> **Prompt**
Output the whole listing exactly, with no pictures.

> **Dataset**

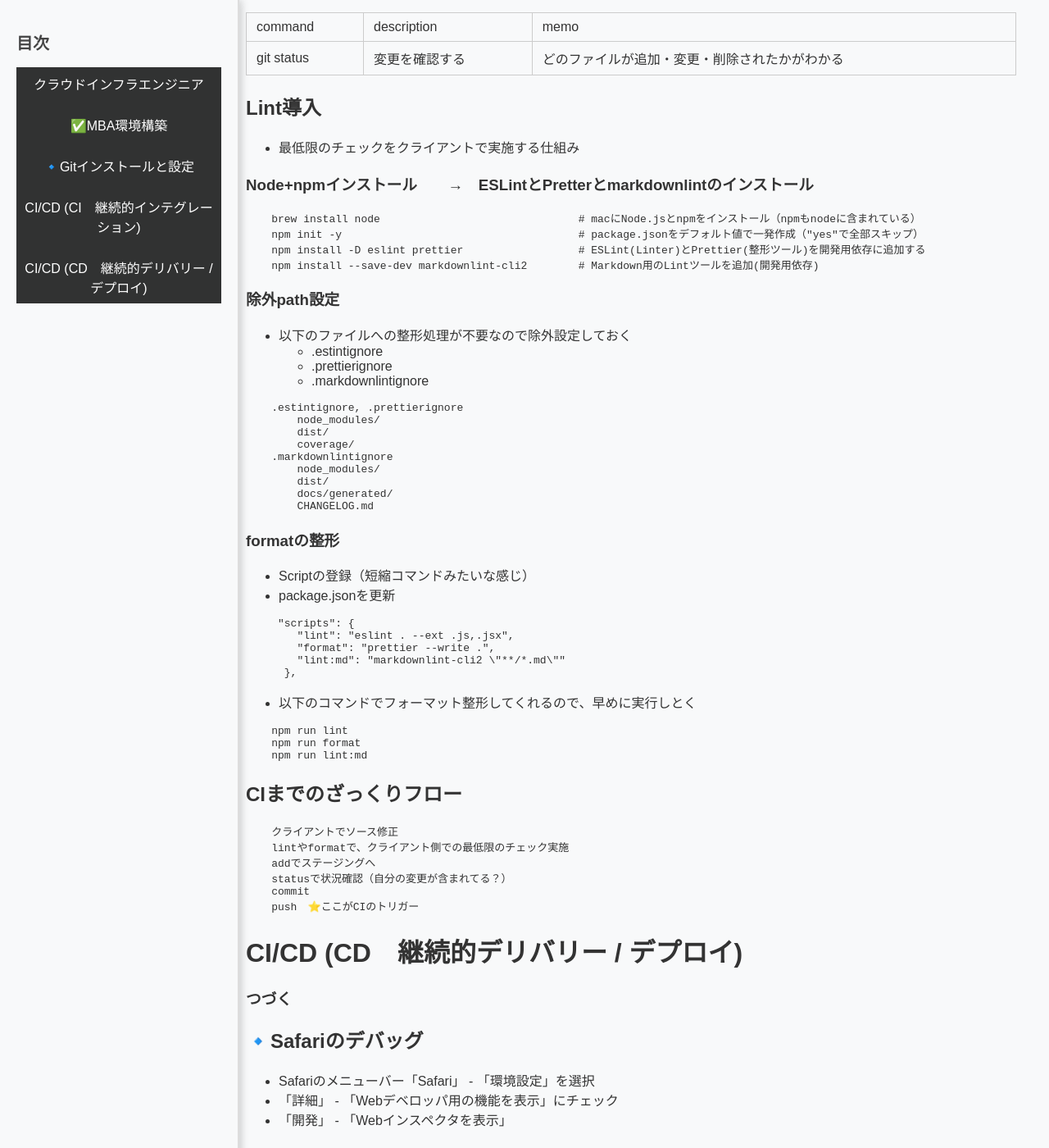
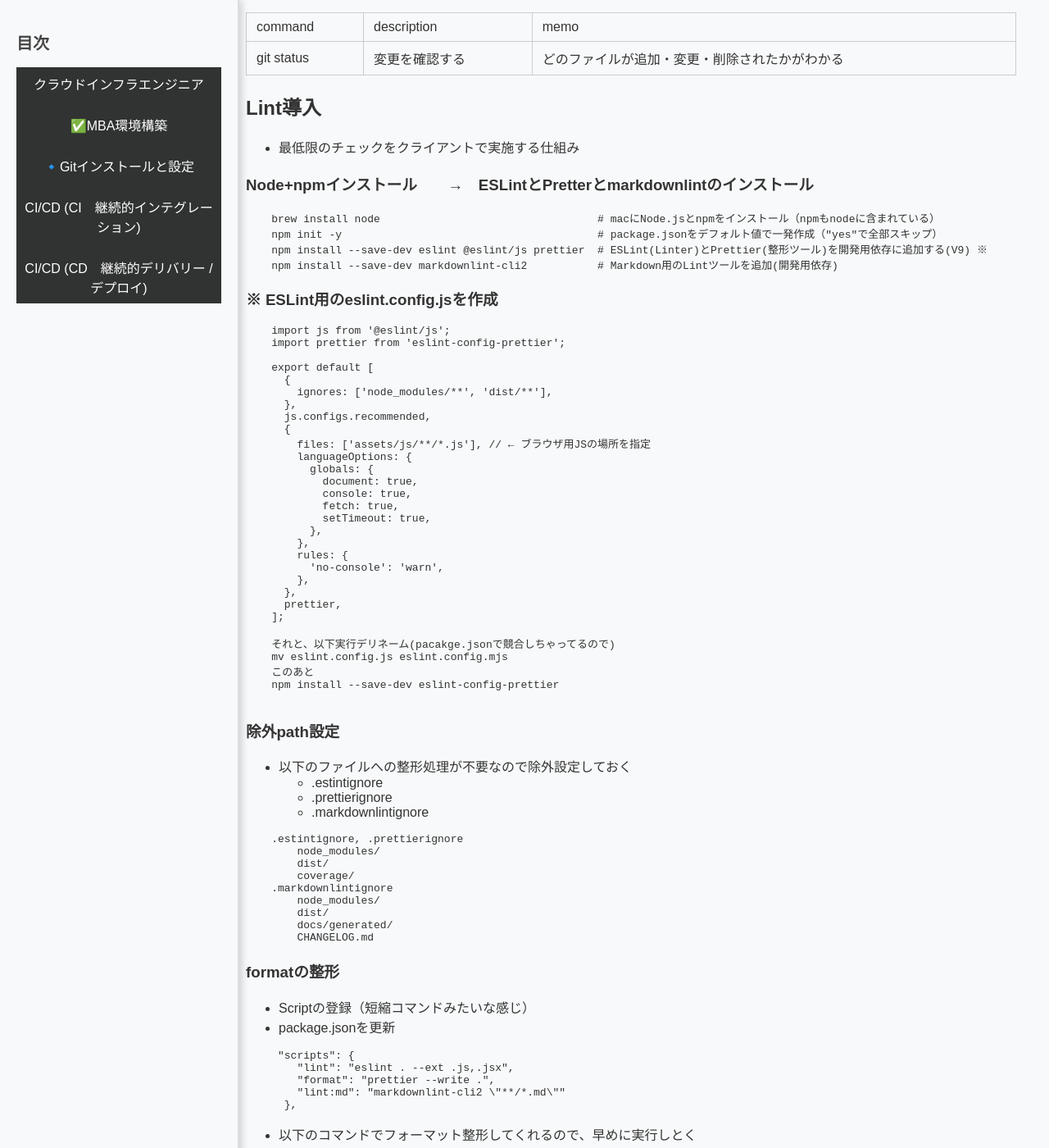
Before and after one commit to cloudrobo48/aws-cloud, a Jekyll site: the page built from docs/mac/mac-memo.md, in a window 1280 px wide and 1400 px high, scrolled down 3290 px. Shown: the whole window at 82% size. Built offline with Jekyll 4.4.1, drawn with Linux system fonts in a browser that asks for light colours.

Commit message:
update eslint.config.mjs

````diff
--- a/docs/mac/mac-memo.md
+++ b/docs/mac/mac-memo.md
@@ -180,11 +180,46 @@ layout: default
 ### Node+npmインストール　　→　ESLintとPretterとmarkdownlintのインストール
 
 ```
-    brew install node                               # macにNode.jsとnpmをインストール（npmもnodeに含まれている）
-    npm init -y                                     # package.jsonをデフォルト値で一発作成（"yes"で全部スキップ）
-    npm install -D eslint prettier                  # ESLint(Linter)とPrettier(整形ツール)を開発用依存に追加する
-    npm install --save-dev markdownlint-cli2        # Markdown用のLintツールを追加(開発用依存)
+    brew install node                                  # macにNode.jsとnpmをインストール（npmもnodeに含まれている）
+    npm init -y                                        # package.jsonをデフォルト値で一発作成（"yes"で全部スキップ）
+    npm install --save-dev eslint @eslint/js prettier  # ESLint(Linter)とPrettier(整形ツール)を開発用依存に追加する(V9) ※
+    npm install --save-dev markdownlint-cli2           # Markdown用のLintツールを追加(開発用依存)
 ```
+
+### ※ ESLint用のeslint.config.jsを作成
+```
+    import js from '@eslint/js';
+    import prettier from 'eslint-config-prettier';
+
+    export default [
+      {
+        ignores: ['node_modules/**', 'dist/**'],
+      },
+      js.configs.recommended,
+      {
+        files: ['assets/js/**/*.js'], // ← ブラウザ用JSの場所を指定
+        languageOptions: {
+          globals: {
+            document: true,
+            console: true,
+            fetch: true,
+            setTimeout: true,
+          },
+        },
+        rules: {
+          'no-console': 'warn',
+        },
+      },
+      prettier,
+    ];
+
+    それと、以下実行デリネーム(pacakge.jsonで競合しちゃってるので)
+    mv eslint.config.js eslint.config.mjs
+    このあと
+    npm install --save-dev eslint-config-prettier
+
+```
+
 
 ### 除外path設定
 
--- a/package.json
+++ b/package.json
@@ -27,6 +27,7 @@
   "devDependencies": {
     "@eslint/js": "^9.30.0",
     "eslint": "^9.30.0",
+    "eslint-config-prettier": "^10.1.5",
     "markdownlint-cli2": "^0.18.1",
     "prettier": "^3.6.2"
   }
````
Also changed, not shown: eslint.config.js (deleted, +0 -17 lines), eslint.config.mjs (added, +25 -0 lines), 1 other file.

> **Answer to the exercise**
Before and after one commit to cloudrobo48/aws-cloud, a Jekyll site: the page built from docs/mac/mac-memo.md, in a window 1280 px wide and 1400 px high, scrolled down 3290 px. Shown: the whole window at 82% size. Built offline with Jekyll 4.4.1, drawn with Linux system fonts in a browser that asks for light colours.

Commit message:
update eslint.config.mjs

````diff
--- a/docs/mac/mac-memo.md
+++ b/docs/mac/mac-memo.md
@@ -180,11 +180,46 @@ layout: default
 ### Node+npmインストール　　→　ESLintとPretterとmarkdownlintのインストール
 
 ```
-    brew install node                               # macにNode.jsとnpmをインストール（npmもnodeに含まれている）
-    npm init -y                                     # package.jsonをデフォルト値で一発作成（"yes"で全部スキップ）
-    npm install -D eslint prettier                  # ESLint(Linter)とPrettier(整形ツール)を開発用依存に追加する
-    npm install --save-dev markdownlint-cli2        # Markdown用のLintツールを追加(開発用依存)
+    brew install node                                  # macにNode.jsとnpmをインストール（npmもnodeに含まれている）
+    npm init -y                                        # package.jsonをデフォルト値で一発作成（"yes"で全部スキップ）
+    npm install --save-dev eslint @eslint/js prettier  # ESLint(Linter)とPrettier(整形ツール)を開発用依存に追加する(V9) ※
+    npm install --save-dev markdownlint-cli2           # Markdown用のLintツールを追加(開発用依存)
 ```
+
+### ※ ESLint用のeslint.config.jsを作成
+```
+    import js from '@eslint/js';
+    import prettier from 'eslint-config-prettier';
+
+    export default [
+      {
+        ignores: ['node_modules/**', 'dist/**'],
+      },
+      js.configs.recommended,
+      {
+        files: ['assets/js/**/*.js'], // ← ブラウザ用JSの場所を指定
+        languageOptions: {
+          globals: {
+            document: true,
+            console: true,
+            fetch: true,
+            setTimeout: true,
+          },
+        },
+        rules: {
+          'no-console': 'warn',
+        },
+      },
+      prettier,
+    ];
+
+    それと、以下実行デリネーム(pacakge.jsonで競合しちゃってるので)
+    mv eslint.config.js eslint.config.mjs
+    このあと
+    npm install --save-dev eslint-config-prettier
+
+```
+
 
 ### 除外path設定
 
--- a/package.json
+++ b/package.json
@@ -27,6 +27,7 @@
   "devDependencies": {
     "@eslint/js": "^9.30.0",
     "eslint": "^9.30.0",
+    "eslint-config-prettier": "^10.1.5",
     "markdownlint-cli2": "^0.18.1",
     "prettier": "^3.6.2"
   }
````
Also changed, not shown: eslint.config.js (deleted, +0 -17 lines), eslint.config.mjs (added, +25 -0 lines), 1 other file.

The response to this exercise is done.